Thinking about the Lake Barn case from a surveyor’s liability perspective, it is important to consider how the new RICS Home Survey Standard might have been interpreted and how such interpretation might have impacted in a case such as this. What if the purchasers had commissioned an HSS level three service, or even a level two service without a valuation?  

Surveyor knowledge of the locality is key. There MUST be familiarity with the area. As we have seen, the HSS is clear on this: surveyors MUST undertake appropriate pre-inspection research.  

Historically, it is the authors’ view that many “building surveyors” would argue that a condition report (or traditionally a building survey) is just about the physical aspects of the property. Yes, they have always needed local knowledge, for example, to cover issues such as flooding or mining etc. but this knowledge is just about identifying things that could affect the property physically. However, when it comes to something such as neighbouring land use which has no impact on the physical aspects of the property (though it could have an impact on value), then many traditional surveyors would insist that this was not part of their remit.

Whatever historically has been accepted practice relating to level 2 or 3 condition surveys, considering the HSS in the context of this particular case suggests that a surveyor should take into account local planning consents when delivering a condition report at level 2 or 3. This is particularly pertinent where, as with this case, the planning intention “nearby” was publicly available information. Conveyancing practitioners are unlikely to be subject to requirements of “familiarity” and “knowledge” of the area/locality to the same degree as surveyors. The responsibility will sit squarely with the surveyor.

Additionally, surveyors may also now need to consider matters on “land nearby” as well as on “neighbouring properties”. “Land nearby” is a significantly more extensive responsibility than merely neighbouring property.

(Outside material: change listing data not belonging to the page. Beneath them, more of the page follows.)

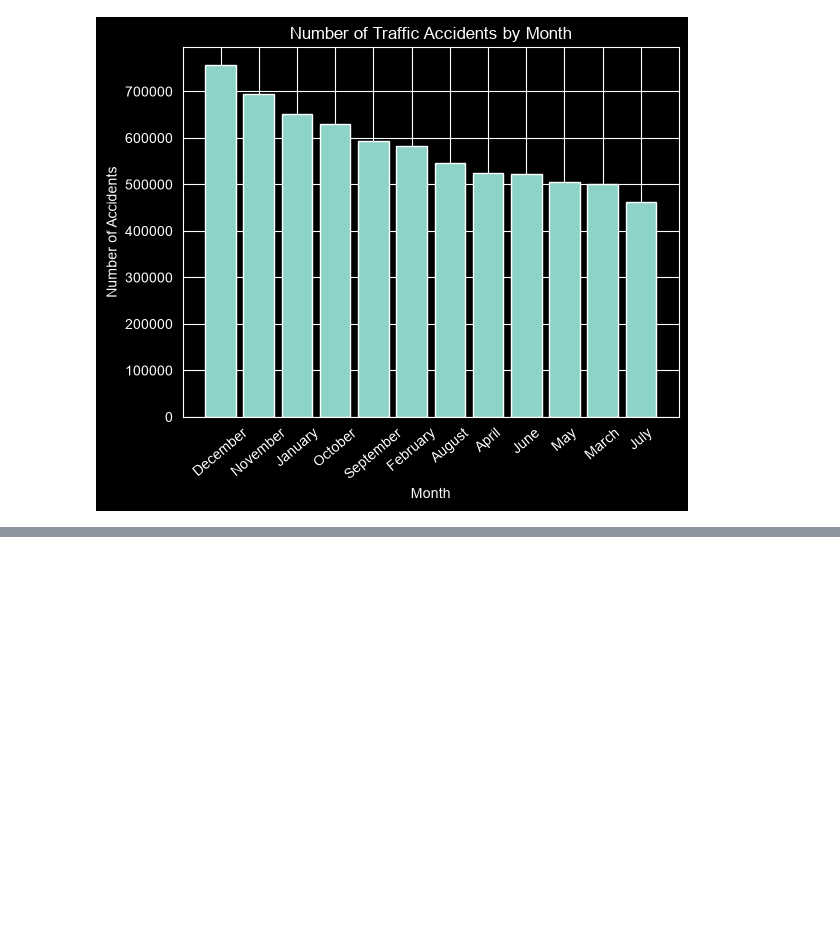
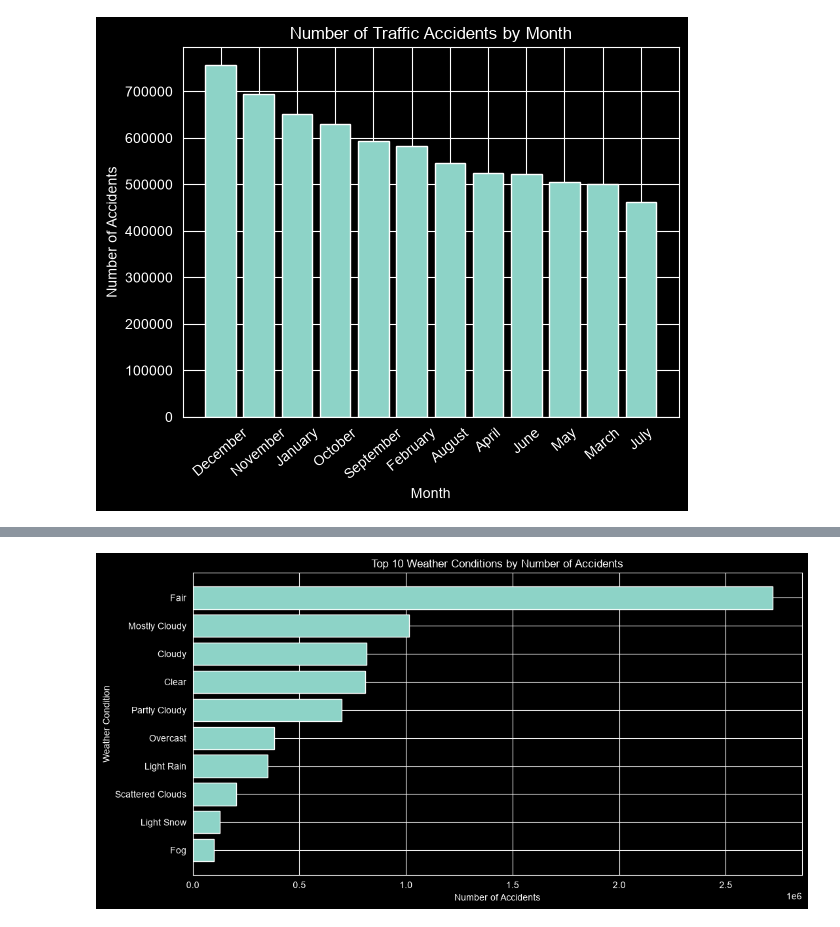
Before and after one commit to masoudtjaik/Data-Analysis-Project-US-ACCIDENT, a Jupyter notebook: US.ipynb, the cells around one changed output, grey strips where cells are left out. Drawn from its saved outputs; the diff is of its cells as text; code cells hidden in the pictures; blank space fills up the shorter version.

```diff
--- a/US.ipynb
+++ b/US.ipynb
@@ -372,0 +400,11 @@ plt.show()
+# %%
+weather_count = (
+    df['Weather_Condition']
+    .value_counts()
+    .head(10)
+    .reset_index()
+)
+
+weather_count.columns = ['Weather_Condition', 'Accidents_Count']
+
+weather_count
@@ -372,0 +423,17 @@ plt.show()
+# %%
+plt.figure(figsize=(12,6))
+
+plt.barh(
+    weather_count['Weather_Condition'],
+    weather_count['Accidents_Count']
+)
+
+plt.title('Top 10 Weather Conditions by Number of Accidents')
+plt.xlabel('Number of Accidents')
+plt.ylabel('Weather Condition')
+
+plt.gca().invert_yaxis()
+
+plt.show()
+# %% [output]
+[figure, added]
```
Also changed, not shown: parts of 13 cells of this notebook.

Appendix C of the HSS covers environmental factors or those which have potential physical impact. However, as we have seen, it does also include knowledge of proposed/future “infrastructure schemes” and by implication the knowledge of “planning areas” (particularly as Appendix C is clearly stated to be not prescriptive or exhaustive).  

There also appears to be an emphasis in the HSS on whether or not relevant data is “publicly available”. Where key information IS publicly available, it may be more difficult for surveyors to justify excluding this from their pre-inspection research or the report even if the knowledge in question has no potential impact on the physical aspects of the subject property.

Our conclusion is unequivocal: even if previously surveyors have only been used to reporting on the “bricks and mortar” alone, in future they will have a responsibility to bring environmental/location matters to the attention of their clients (at least for further investigation by the legal representative), even if the potential impact of such matters is only on value and not the ongoing physical performance of the property.

Hilary Grayson
Hilary is focused on developing new qualifications, as well as Sava’s activities within residential surveying. Hilary has a wealth of experience within the built environment, including commercial property, local government and working at RICS.  As well as her work at Sava, she is a Trustee at Westbury Arts Centre, a listed farmhouse dating from the Jacobean period, and has inadvertently become a custodian of a colony of bats.

Nik Carle

Nik is an experienced professional negligence litigator, acting for and against advisers across the full business spectrum, with a focus on claims involving solicitors, brokers, surveyors, valuers, and estate agents. Nik also advises on complex insurance policy disputes. Nik is also a qualified arbitrator and is admitted as a Fellow of the Chartered Institute of Arbitrators (FCIArb). He is listed on the CEDR Panel for commercial arbitration work, accepting contractual and ad-hoc appointments for business-to-business disputes. As an ADR Official, Nik has adjudicated on over 500 consumer disputes, across CEDR’s Aviation, WATRS and CISAS Schemes.